About this exercise >> Copy each line of the records below that mentions the word "background".

Task data Start Marker

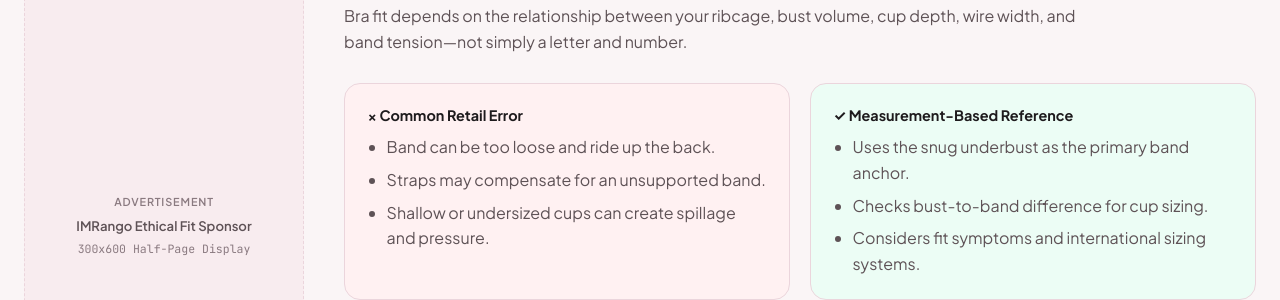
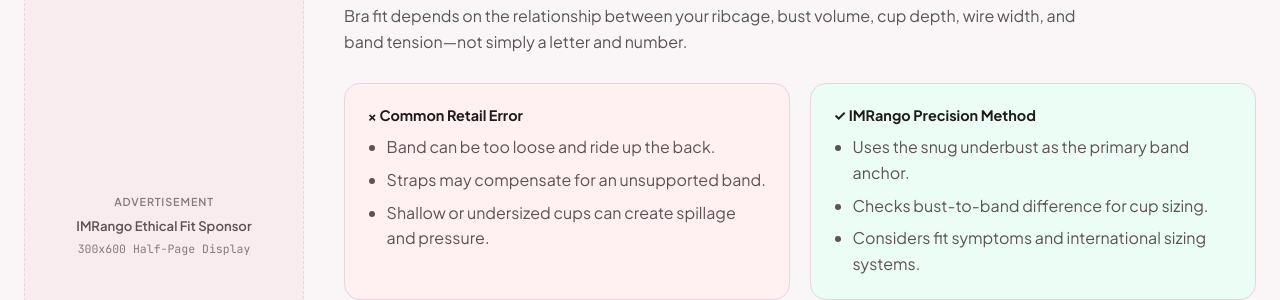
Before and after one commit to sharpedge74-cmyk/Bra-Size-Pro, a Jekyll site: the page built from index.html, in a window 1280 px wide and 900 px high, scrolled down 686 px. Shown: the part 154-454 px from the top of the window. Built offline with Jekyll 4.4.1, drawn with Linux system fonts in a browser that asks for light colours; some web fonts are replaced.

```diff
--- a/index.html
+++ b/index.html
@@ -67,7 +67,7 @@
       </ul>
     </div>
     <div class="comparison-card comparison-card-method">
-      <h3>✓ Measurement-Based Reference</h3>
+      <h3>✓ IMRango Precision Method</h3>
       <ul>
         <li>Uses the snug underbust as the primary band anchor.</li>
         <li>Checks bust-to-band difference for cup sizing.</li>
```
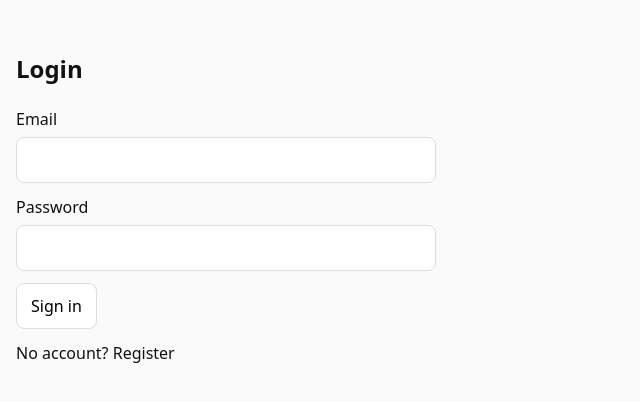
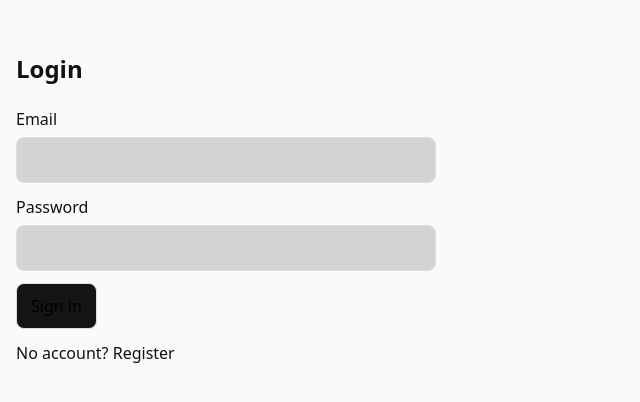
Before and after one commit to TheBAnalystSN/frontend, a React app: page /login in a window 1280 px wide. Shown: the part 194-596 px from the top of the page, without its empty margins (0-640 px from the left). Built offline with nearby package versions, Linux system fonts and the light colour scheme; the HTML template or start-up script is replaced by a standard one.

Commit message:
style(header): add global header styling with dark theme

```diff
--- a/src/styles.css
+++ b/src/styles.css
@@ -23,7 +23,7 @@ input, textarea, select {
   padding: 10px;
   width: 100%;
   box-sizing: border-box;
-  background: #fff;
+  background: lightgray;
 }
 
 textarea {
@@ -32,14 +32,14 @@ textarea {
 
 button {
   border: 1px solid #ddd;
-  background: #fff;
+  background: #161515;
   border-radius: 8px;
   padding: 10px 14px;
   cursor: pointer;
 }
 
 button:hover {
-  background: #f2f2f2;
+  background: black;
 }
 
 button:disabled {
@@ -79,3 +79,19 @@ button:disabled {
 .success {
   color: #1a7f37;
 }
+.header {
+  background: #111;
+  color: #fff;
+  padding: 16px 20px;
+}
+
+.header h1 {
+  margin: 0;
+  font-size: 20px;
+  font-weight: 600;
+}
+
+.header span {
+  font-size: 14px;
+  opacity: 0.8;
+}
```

Task data End Marker

Output for this exercise >>
-  background: #fff;
+  background: lightgray;
-  background: #fff;
+  background: #161515;
-  background: #f2f2f2;
+  background: black;
+  background: #111;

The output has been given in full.